WHAT THIS TASK INVOLVES –
Restate the following records word for word without images.

(Version comparison data)
%%
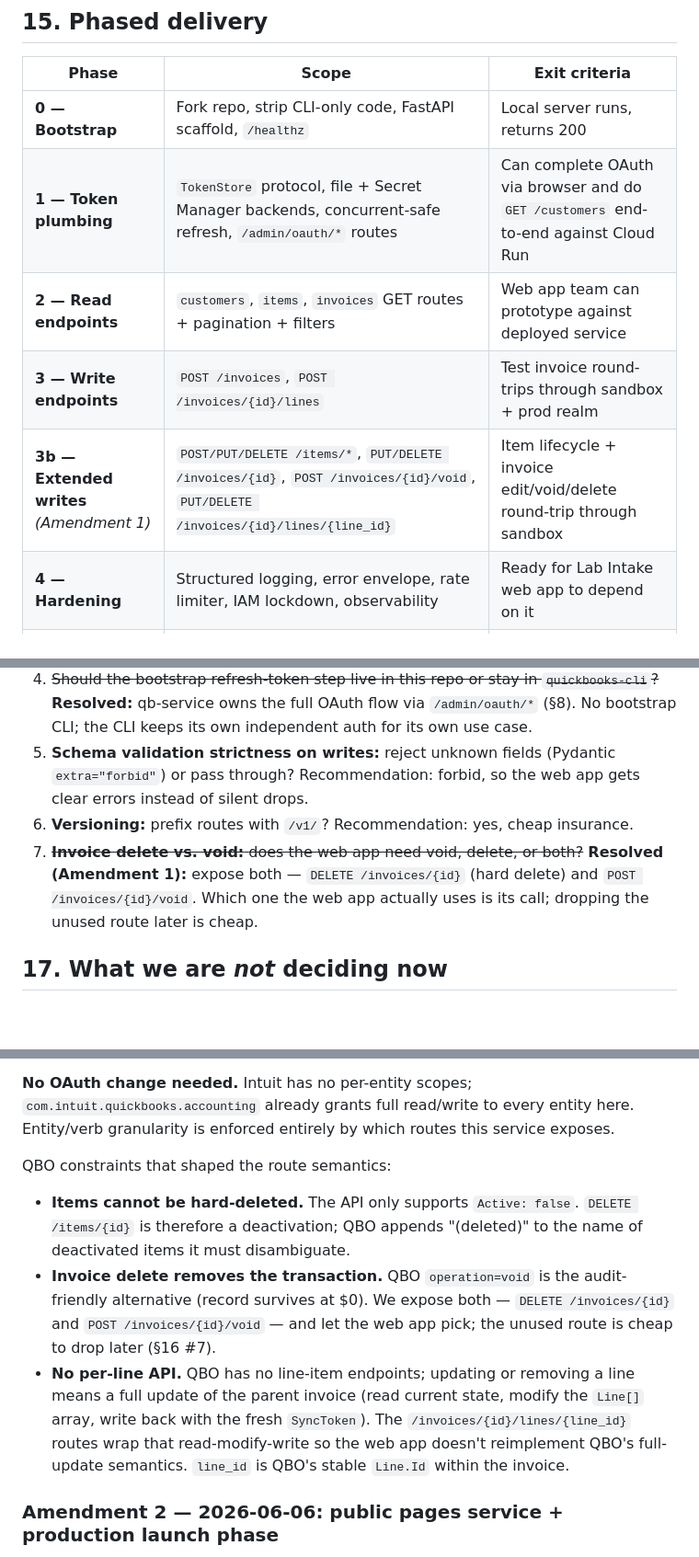
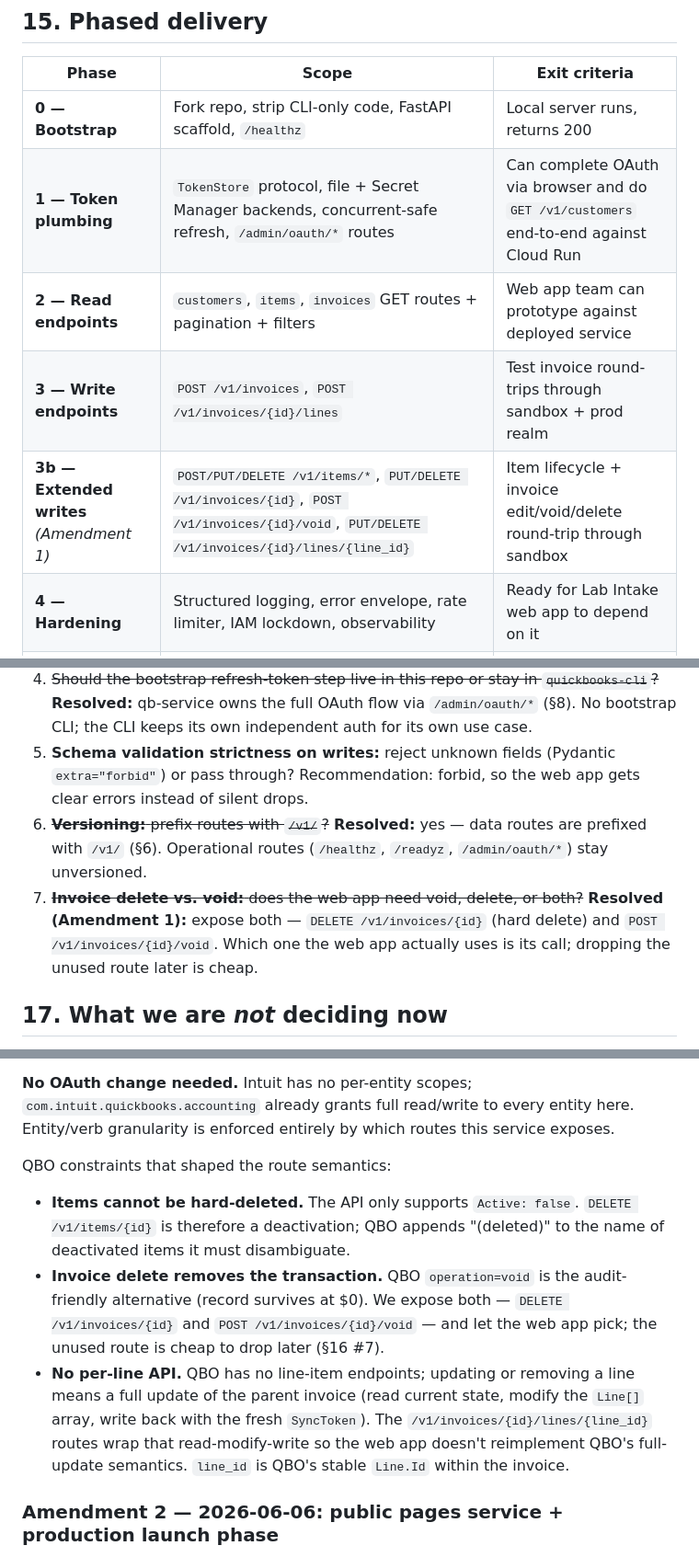
Before and after one commit to landanqrew/qb-rest-service, a Markdown page: docs/qb-service-scope.md, 3 parts joined by grey strips. Shown at 92% size. GitHub-like rendering; blank space fills up the shorter version.

```diff
--- a/docs/qb-service-scope.md
+++ b/docs/qb-service-scope.md
@@ -256,10 +261,10 @@ Intuit production keys require publicly resolvable URLs for the app's landing pa
 | Phase | Scope | Exit criteria |
 |---|---|---|
 | **0 — Bootstrap** | Fork repo, strip CLI-only code, FastAPI scaffold, `/healthz` | Local server runs, returns 200 |
-| **1 — Token plumbing** | `TokenStore` protocol, file + Secret Manager backends, concurrent-safe refresh, `/admin/oauth/*` routes | Can complete OAuth via browser and do `GET /customers` end-to-end against Cloud Run |
+| **1 — Token plumbing** | `TokenStore` protocol, file + Secret Manager backends, concurrent-safe refresh, `/admin/oauth/*` routes | Can complete OAuth via browser and do `GET /v1/customers` end-to-end against Cloud Run |
 | **2 — Read endpoints** | `customers`, `items`, `invoices` GET routes + pagination + filters | Web app team can prototype against deployed service |
-| **3 — Write endpoints** | `POST /invoices`, `POST /invoices/{id}/lines` | Test invoice round-trips through sandbox + prod realm |
-| **3b — Extended writes** *(Amendment 1)* | `POST/PUT/DELETE /items/*`, `PUT/DELETE /invoices/{id}`, `POST /invoices/{id}/void`, `PUT/DELETE /invoices/{id}/lines/{line_id}` | Item lifecycle + invoice edit/void/delete round-trip through sandbox |
+| **3 — Write endpoints** | `POST /v1/invoices`, `POST /v1/invoices/{id}/lines` | Test invoice round-trips through sandbox + prod realm |
+| **3b — Extended writes** *(Amendment 1)* | `POST/PUT/DELETE /v1/items/*`, `PUT/DELETE /v1/invoices/{id}`, `POST /v1/invoices/{id}/void`, `PUT/DELETE /v1/invoices/{id}/lines/{line_id}` | Item lifecycle + invoice edit/void/delete round-trip through sandbox |
 | **4 — Hardening** | Structured logging, error envelope, rate limiter, IAM lockdown, observability | Ready for Lab Intake web app to depend on it |
 | **4b — Production launch** *(Amendment 2)* | `qb-pages` public pages service; deploy both services to Cloud Run; Intuit app production keys + redirect URIs; OAuth bootstrap against the prod realm | `GET /v1/customers` works end-to-end against the production MWL realm |
 | **5 — Web app integration** | (Other repo) | Phase 3 of the Lab Intake diagram works end-to-end |
@@ -273,8 +278,8 @@ Estimate: Phases 0–4 are roughly a week of focused work for one person, gated
 3. **`modified_since` filter:** QBO supports `MetaData.LastUpdatedTime > 'YYYY-MM-DD'` via SQL. Worth exposing on all list endpoints so the web app can do delta pulls if it ever wants to cache. Cheap to add.
 4. ~~Should the bootstrap refresh-token step live in this repo or stay in `quickbooks-cli`?~~ **Resolved:** qb-service owns the full OAuth flow via `/admin/oauth/*` (§8). No bootstrap CLI; the CLI keeps its own independent auth for its own use case.
 5. **Schema validation strictness on writes:** reject unknown fields (Pydantic `extra="forbid"`) or pass through? Recommendation: forbid, so the web app gets clear errors instead of silent drops.
-6. **Versioning:** prefix routes with `/v1/`? Recommendation: yes, cheap insurance.
-7. ~~**Invoice delete vs. void:** does the web app need void, delete, or both?~~ **Resolved (Amendment 1):** expose both — `DELETE /invoices/{id}` (hard delete) and `POST /invoices/{id}/void`. Which one the web app actually uses is its call; dropping the unused route later is cheap.
+6. ~~**Versioning:** prefix routes with `/v1/`?~~ **Resolved:** yes — data routes are prefixed with `/v1/` (§6). Operational routes (`/healthz`, `/readyz`, `/admin/oauth/*`) stay unversioned.
+7. ~~**Invoice delete vs. void:** does the web app need void, delete, or both?~~ **Resolved (Amendment 1):** expose both — `DELETE /v1/invoices/{id}` (hard delete) and `POST /v1/invoices/{id}/void`. Which one the web app actually uses is its call; dropping the unused route later is cheap.
 
 ## 17. What we are *not* deciding now
 
@@ -294,9 +299,9 @@ The Lab Intake requirements list asks for a wider write surface than v1 scoped:
 
 QBO constraints that shaped the route semantics:
 
-- **Items cannot be hard-deleted.** The API only supports `Active: false`. `DELETE /items/{id}` is therefore a deactivation; QBO appends "(deleted)" to the name of deactivated items it must disambiguate.
-- **Invoice delete removes the transaction.** QBO `operation=void` is the audit-friendly alternative (record survives at $0). We expose both — `DELETE /invoices/{id}` and `POST /invoices/{id}/void` — and let the web app pick; the unused route is cheap to drop later (§16 #7).
-- **No per-line API.** QBO has no line-item endpoints; updating or removing a line means a full update of the parent invoice (read current state, modify the `Line[]` array, write back with the fresh `SyncToken`). The `/invoices/{id}/lines/{line_id}` routes wrap that read-modify-write so the web app doesn't reimplement QBO's full-update semantics. `line_id` is QBO's stable `Line.Id` within the invoice.
+- **Items cannot be hard-deleted.** The API only supports `Active: false`. `DELETE /v1/items/{id}` is therefore a deactivation; QBO appends "(deleted)" to the name of deactivated items it must disambiguate.
+- **Invoice delete removes the transaction.** QBO `operation=void` is the audit-friendly alternative (record survives at $0). We expose both — `DELETE /v1/invoices/{id}` and `POST /v1/invoices/{id}/void` — and let the web app pick; the unused route is cheap to drop later (§16 #7).
+- **No per-line API.** QBO has no line-item endpoints; updating or removing a line means a full update of the parent invoice (read current state, modify the `Line[]` array, write back with the fresh `SyncToken`). The `/v1/invoices/{id}/lines/{line_id}` routes wrap that read-modify-write so the web app doesn't reimplement QBO's full-update semantics. `line_id` is QBO's stable `Line.Id` within the invoice.
 
 ### Amendment 2 — 2026-06-06: public pages service + production launch phase
 
```
Also changed, not shown: other parts of docs/qb-service-scope.md (+21 -16 lines).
%%
OUTPUT BELOW –
Before and after one commit to landanqrew/qb-rest-service, a Markdown page: docs/qb-service-scope.md, 3 parts joined by grey strips. Shown at 92% size. GitHub-like rendering; blank space fills up the shorter version.

```diff
--- a/docs/qb-service-scope.md
+++ b/docs/qb-service-scope.md
@@ -256,10 +261,10 @@ Intuit production keys require publicly resolvable URLs for the app's landing pa
 | Phase | Scope | Exit criteria |
 |---|---|---|
 | **0 — Bootstrap** | Fork repo, strip CLI-only code, FastAPI scaffold, `/healthz` | Local server runs, returns 200 |
-| **1 — Token plumbing** | `TokenStore` protocol, file + Secret Manager backends, concurrent-safe refresh, `/admin/oauth/*` routes | Can complete OAuth via browser and do `GET /customers` end-to-end against Cloud Run |
+| **1 — Token plumbing** | `TokenStore` protocol, file + Secret Manager backends, concurrent-safe refresh, `/admin/oauth/*` routes | Can complete OAuth via browser and do `GET /v1/customers` end-to-end against Cloud Run |
 | **2 — Read endpoints** | `customers`, `items`, `invoices` GET routes + pagination + filters | Web app team can prototype against deployed service |
-| **3 — Write endpoints** | `POST /invoices`, `POST /invoices/{id}/lines` | Test invoice round-trips through sandbox + prod realm |
-| **3b — Extended writes** *(Amendment 1)* | `POST/PUT/DELETE /items/*`, `PUT/DELETE /invoices/{id}`, `POST /invoices/{id}/void`, `PUT/DELETE /invoices/{id}/lines/{line_id}` | Item lifecycle + invoice edit/void/delete round-trip through sandbox |
+| **3 — Write endpoints** | `POST /v1/invoices`, `POST /v1/invoices/{id}/lines` | Test invoice round-trips through sandbox + prod realm |
+| **3b — Extended writes** *(Amendment 1)* | `POST/PUT/DELETE /v1/items/*`, `PUT/DELETE /v1/invoices/{id}`, `POST /v1/invoices/{id}/void`, `PUT/DELETE /v1/invoices/{id}/lines/{line_id}` | Item lifecycle + invoice edit/void/delete round-trip through sandbox |
 | **4 — Hardening** | Structured logging, error envelope, rate limiter, IAM lockdown, observability | Ready for Lab Intake web app to depend on it |
 | **4b — Production launch** *(Amendment 2)* | `qb-pages` public pages service; deploy both services to Cloud Run; Intuit app production keys + redirect URIs; OAuth bootstrap against the prod realm | `GET /v1/customers` works end-to-end against the production MWL realm |
 | **5 — Web app integration** | (Other repo) | Phase 3 of the Lab Intake diagram works end-to-end |
@@ -273,8 +278,8 @@ Estimate: Phases 0–4 are roughly a week of focused work for one person, gated
 3. **`modified_since` filter:** QBO supports `MetaData.LastUpdatedTime > 'YYYY-MM-DD'` via SQL. Worth exposing on all list endpoints so the web app can do delta pulls if it ever wants to cache. Cheap to add.
 4. ~~Should the bootstrap refresh-token step live in this repo or stay in `quickbooks-cli`?~~ **Resolved:** qb-service owns the full OAuth flow via `/admin/oauth/*` (§8). No bootstrap CLI; the CLI keeps its own independent auth for its own use case.
 5. **Schema validation strictness on writes:** reject unknown fields (Pydantic `extra="forbid"`) or pass through? Recommendation: forbid, so the web app gets clear errors instead of silent drops.
-6. **Versioning:** prefix routes with `/v1/`? Recommendation: yes, cheap insurance.
-7. ~~**Invoice delete vs. void:** does the web app need void, delete, or both?~~ **Resolved (Amendment 1):** expose both — `DELETE /invoices/{id}` (hard delete) and `POST /invoices/{id}/void`. Which one the web app actually uses is its call; dropping the unused route later is cheap.
+6. ~~**Versioning:** prefix routes with `/v1/`?~~ **Resolved:** yes — data routes are prefixed with `/v1/` (§6). Operational routes (`/healthz`, `/readyz`, `/admin/oauth/*`) stay unversioned.
+7. ~~**Invoice delete vs. void:** does the web app need void, delete, or both?~~ **Resolved (Amendment 1):** expose both — `DELETE /v1/invoices/{id}` (hard delete) and `POST /v1/invoices/{id}/void`. Which one the web app actually uses is its call; dropping the unused route later is cheap.
 
 ## 17. What we are *not* deciding now
 
@@ -294,9 +299,9 @@ The Lab Intake requirements list asks for a wider write surface than v1 scoped:
 
 QBO constraints that shaped the route semantics:
 
-- **Items cannot be hard-deleted.** The API only supports `Active: false`. `DELETE /items/{id}` is therefore a deactivation; QBO appends "(deleted)" to the name of deactivated items it must disambiguate.
-- **Invoice delete removes the transaction.** QBO `operation=void` is the audit-friendly alternative (record survives at $0). We expose both — `DELETE /invoices/{id}` and `POST /invoices/{id}/void` — and let the web app pick; the unused route is cheap to drop later (§16 #7).
-- **No per-line API.** QBO has no line-item endpoints; updating or removing a line means a full update of the parent invoice (read current state, modify the `Line[]` array, write back with the fresh `SyncToken`). The `/invoices/{id}/lines/{line_id}` routes wrap that read-modify-write so the web app doesn't reimplement QBO's full-update semantics. `line_id` is QBO's stable `Line.Id` within the invoice.
+- **Items cannot be hard-deleted.** The API only supports `Active: false`. `DELETE /v1/items/{id}` is therefore a deactivation; QBO appends "(deleted)" to the name of deactivated items it must disambiguate.
+- **Invoice delete removes the transaction.** QBO `operation=void` is the audit-friendly alternative (record survives at $0). We expose both — `DELETE /v1/invoices/{id}` and `POST /v1/invoices/{id}/void` — and let the web app pick; the unused route is cheap to drop later (§16 #7).
+- **No per-line API.** QBO has no line-item endpoints; updating or removing a line means a full update of the parent invoice (read current state, modify the `Line[]` array, write back with the fresh `SyncToken`). The `/v1/invoices/{id}/lines/{line_id}` routes wrap that read-modify-write so the web app doesn't reimplement QBO's full-update semantics. `line_id` is QBO's stable `Line.Id` within the invoice.
 
 ### Amendment 2 — 2026-06-06: public pages service + production launch phase
 
```
Also changed, not shown: other parts of docs/qb-service-scope.md (+21 -16 lines).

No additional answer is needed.